An argument with our significant other can turn into a lot of unnecessary finger pointing, and let’s be honest, these arguments are sometimes so trivial. When you’ve been married to someone for 10 plus years, even a wrong look can cause a fight.
I’m all about being honest with myself and I know it’s impossible to never have these fights. My goodness, you are with the same person day in and day out. Remember in high school when you would need a “break” from your best friends? Too much is too much. Marriage is that on steroids.
We are blessed to marry our best friends, we are lucky to have someone waiting for us at home every night, and life is simply sweeter when you share it with another. It can also get dirty, messy, and down right rude at times.

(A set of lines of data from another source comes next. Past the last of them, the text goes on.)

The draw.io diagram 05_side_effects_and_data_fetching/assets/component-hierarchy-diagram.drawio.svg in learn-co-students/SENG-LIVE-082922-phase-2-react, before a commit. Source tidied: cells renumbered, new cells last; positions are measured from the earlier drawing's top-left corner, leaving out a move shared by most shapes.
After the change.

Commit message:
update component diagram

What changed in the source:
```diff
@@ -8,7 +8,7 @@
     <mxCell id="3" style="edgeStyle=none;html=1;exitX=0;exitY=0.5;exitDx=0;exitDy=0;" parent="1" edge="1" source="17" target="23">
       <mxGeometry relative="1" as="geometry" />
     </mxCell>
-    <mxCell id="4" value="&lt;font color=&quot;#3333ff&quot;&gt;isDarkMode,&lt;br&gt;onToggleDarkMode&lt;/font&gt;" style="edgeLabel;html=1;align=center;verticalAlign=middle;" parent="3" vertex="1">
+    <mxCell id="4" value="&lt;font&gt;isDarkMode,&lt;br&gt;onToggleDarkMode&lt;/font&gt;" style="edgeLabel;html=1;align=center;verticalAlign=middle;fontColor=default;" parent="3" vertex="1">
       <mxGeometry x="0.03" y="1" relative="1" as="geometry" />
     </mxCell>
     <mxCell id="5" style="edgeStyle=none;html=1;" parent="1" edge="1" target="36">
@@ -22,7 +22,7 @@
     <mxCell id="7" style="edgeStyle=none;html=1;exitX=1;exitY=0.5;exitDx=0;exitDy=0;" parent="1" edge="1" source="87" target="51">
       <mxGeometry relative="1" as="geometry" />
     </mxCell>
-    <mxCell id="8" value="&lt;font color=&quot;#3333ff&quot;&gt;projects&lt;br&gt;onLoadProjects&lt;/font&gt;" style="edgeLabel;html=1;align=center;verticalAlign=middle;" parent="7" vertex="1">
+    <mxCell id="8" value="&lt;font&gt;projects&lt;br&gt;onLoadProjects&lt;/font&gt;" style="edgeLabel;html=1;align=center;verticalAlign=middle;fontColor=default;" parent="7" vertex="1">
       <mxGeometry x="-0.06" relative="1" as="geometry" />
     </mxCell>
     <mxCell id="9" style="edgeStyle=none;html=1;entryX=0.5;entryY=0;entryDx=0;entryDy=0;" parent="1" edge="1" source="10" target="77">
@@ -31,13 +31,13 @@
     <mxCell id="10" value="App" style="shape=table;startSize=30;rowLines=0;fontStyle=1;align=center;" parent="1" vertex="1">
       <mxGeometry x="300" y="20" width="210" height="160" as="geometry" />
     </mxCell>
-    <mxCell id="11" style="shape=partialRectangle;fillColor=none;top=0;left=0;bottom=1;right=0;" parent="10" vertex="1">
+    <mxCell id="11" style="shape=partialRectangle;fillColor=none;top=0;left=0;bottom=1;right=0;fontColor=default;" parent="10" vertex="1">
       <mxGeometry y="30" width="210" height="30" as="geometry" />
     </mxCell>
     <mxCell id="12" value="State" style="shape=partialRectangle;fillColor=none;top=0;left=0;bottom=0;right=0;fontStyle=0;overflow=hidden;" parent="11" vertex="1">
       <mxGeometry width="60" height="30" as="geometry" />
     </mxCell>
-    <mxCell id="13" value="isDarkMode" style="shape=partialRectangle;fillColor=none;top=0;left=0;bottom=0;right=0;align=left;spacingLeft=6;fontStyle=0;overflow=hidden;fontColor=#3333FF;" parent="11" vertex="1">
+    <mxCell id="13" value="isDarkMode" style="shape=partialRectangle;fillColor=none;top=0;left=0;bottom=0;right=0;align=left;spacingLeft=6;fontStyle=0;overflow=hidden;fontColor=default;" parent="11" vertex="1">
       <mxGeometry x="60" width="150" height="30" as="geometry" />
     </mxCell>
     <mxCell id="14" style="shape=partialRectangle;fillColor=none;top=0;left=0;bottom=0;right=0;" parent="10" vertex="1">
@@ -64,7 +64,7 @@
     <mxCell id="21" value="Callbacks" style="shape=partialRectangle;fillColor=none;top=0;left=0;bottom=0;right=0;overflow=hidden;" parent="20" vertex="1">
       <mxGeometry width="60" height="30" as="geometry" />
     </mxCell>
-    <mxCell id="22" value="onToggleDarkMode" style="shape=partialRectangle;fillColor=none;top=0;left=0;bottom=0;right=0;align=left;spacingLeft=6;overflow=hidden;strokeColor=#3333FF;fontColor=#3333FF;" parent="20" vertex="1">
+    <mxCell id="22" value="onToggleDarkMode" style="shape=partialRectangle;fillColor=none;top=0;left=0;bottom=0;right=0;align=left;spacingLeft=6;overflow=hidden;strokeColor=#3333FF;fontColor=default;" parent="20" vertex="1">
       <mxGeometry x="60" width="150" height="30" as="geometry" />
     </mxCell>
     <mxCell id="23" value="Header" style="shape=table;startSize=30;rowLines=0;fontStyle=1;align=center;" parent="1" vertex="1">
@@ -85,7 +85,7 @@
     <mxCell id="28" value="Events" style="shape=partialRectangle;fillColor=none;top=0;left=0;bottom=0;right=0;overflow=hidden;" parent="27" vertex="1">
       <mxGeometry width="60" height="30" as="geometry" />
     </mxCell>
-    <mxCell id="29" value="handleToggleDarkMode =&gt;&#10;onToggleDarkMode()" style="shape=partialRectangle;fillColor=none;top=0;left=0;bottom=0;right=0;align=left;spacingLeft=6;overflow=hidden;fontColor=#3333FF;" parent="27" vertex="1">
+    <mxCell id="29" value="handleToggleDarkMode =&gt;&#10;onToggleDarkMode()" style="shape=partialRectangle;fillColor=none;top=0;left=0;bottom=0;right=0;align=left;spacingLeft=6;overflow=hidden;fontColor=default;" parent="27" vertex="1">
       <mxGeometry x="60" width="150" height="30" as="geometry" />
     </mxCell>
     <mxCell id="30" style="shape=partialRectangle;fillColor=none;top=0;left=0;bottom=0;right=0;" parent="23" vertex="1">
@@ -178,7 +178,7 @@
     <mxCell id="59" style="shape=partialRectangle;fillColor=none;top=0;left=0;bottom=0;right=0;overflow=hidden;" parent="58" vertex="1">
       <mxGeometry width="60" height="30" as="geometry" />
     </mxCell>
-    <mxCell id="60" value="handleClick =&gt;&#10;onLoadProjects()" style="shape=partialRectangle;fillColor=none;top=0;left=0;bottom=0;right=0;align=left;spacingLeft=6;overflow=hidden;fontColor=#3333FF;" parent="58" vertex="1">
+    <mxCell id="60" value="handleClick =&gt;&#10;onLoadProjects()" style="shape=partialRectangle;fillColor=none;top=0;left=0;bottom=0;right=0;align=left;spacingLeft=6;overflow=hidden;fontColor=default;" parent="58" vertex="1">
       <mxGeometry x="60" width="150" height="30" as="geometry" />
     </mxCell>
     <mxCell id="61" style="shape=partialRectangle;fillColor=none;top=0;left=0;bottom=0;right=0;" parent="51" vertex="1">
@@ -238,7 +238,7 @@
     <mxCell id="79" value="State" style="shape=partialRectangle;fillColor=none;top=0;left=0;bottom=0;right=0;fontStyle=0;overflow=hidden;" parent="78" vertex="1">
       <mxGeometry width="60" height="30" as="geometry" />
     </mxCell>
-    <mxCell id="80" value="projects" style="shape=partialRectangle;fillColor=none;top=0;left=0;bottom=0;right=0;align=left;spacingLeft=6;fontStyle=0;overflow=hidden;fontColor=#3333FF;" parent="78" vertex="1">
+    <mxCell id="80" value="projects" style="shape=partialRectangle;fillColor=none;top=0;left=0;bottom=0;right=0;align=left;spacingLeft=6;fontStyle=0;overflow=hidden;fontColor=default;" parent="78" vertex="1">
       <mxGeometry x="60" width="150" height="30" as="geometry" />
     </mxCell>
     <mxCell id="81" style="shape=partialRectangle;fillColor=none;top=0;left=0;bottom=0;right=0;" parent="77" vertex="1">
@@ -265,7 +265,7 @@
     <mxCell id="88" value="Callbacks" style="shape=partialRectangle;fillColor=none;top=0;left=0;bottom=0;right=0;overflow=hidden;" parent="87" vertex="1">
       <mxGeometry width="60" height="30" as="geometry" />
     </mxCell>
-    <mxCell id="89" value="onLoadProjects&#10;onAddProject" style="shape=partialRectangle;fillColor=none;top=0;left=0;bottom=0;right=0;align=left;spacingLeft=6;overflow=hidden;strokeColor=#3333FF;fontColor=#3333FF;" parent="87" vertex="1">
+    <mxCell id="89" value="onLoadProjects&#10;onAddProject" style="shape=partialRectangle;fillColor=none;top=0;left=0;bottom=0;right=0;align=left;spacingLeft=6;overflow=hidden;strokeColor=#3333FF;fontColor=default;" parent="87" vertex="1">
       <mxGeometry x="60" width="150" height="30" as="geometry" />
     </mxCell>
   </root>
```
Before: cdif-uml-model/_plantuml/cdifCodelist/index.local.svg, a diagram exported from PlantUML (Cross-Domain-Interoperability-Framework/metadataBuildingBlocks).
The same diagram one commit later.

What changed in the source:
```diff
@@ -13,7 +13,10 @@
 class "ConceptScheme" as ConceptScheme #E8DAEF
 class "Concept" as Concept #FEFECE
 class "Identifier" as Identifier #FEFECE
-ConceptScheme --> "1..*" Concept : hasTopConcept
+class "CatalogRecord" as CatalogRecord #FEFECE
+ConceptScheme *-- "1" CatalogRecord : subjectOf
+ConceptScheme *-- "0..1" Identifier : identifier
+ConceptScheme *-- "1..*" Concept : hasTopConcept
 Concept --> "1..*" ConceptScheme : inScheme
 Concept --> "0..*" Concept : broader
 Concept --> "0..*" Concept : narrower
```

I was watching a movie starring the great Jennifer Anniston as her character was in a marriage counseling session. (Yes, I do take notes from movies). What the therapist said to her hit me like a brick.
The therapist counseled not to say the words “you” or “I” when arguing with your spouse.
What? Seriously? That’s the base of all arguments! On the other hand, what she was saying made so much sense.
It’s wildly easy to say, “I feel like you get so defensive!” or “You’re just so tense!”
By doing this, you are automatically pointing a finger at your spouse and, in some ways, putting them down. You’re attacking their person and suffocating their pride.
That is not your job.
Marriage is a union, it’s the binding and blending of two souls. You become one person. There is no longer a “you” or an “I,” it’s “we.”
Changing your outlook to one of partnership as opposed to two people against one another could lessen the heat of your arguments.
Let’s say you’re arguing over your spouse constantly arriving home from work late. Instead of saying, “You arriving late is putting a lot of pressure on me. I always have to feed the kids dinner and put them to bed.”
“In our house, there is a lot of pressure at night time. We need to get the kids fed, bathed, and into bed. The evenings will be a lot easier if we can both tackle these chores.”
Do you see how much nicer that sounds? All of a sudden, you guys are a team, both when you’re getting along and when you’re arguing. Your “fights” have changed from straight-up fighting to a conversation. Your spouse won’t feel attacked and you have been able to express your stress and worries.
Honestly, it doesn’t matter who’s really to blame. You’re married, honey. Your spouse’s faults are your faults.
Name-calling is another no-no, even if you’re calling your spouse “defensive” or “uptight.” These terms are very hurtful when directed right to your spouse. Instead, try expressing them this way:
“The mood in our house feels uptight and stuffy. Let’s find a way to make our days a little more care-free and happy.”
Wow. The whole dynamic has changed.
When you said your vows, you promised to protect and honor each other. Name-calling is not protecting, pointing a finger and placing blame is not honoring.
Give it a shot, removing “I” and “you” may save hours of arguing. The two of you may even come to a reasonable and friendly resolution.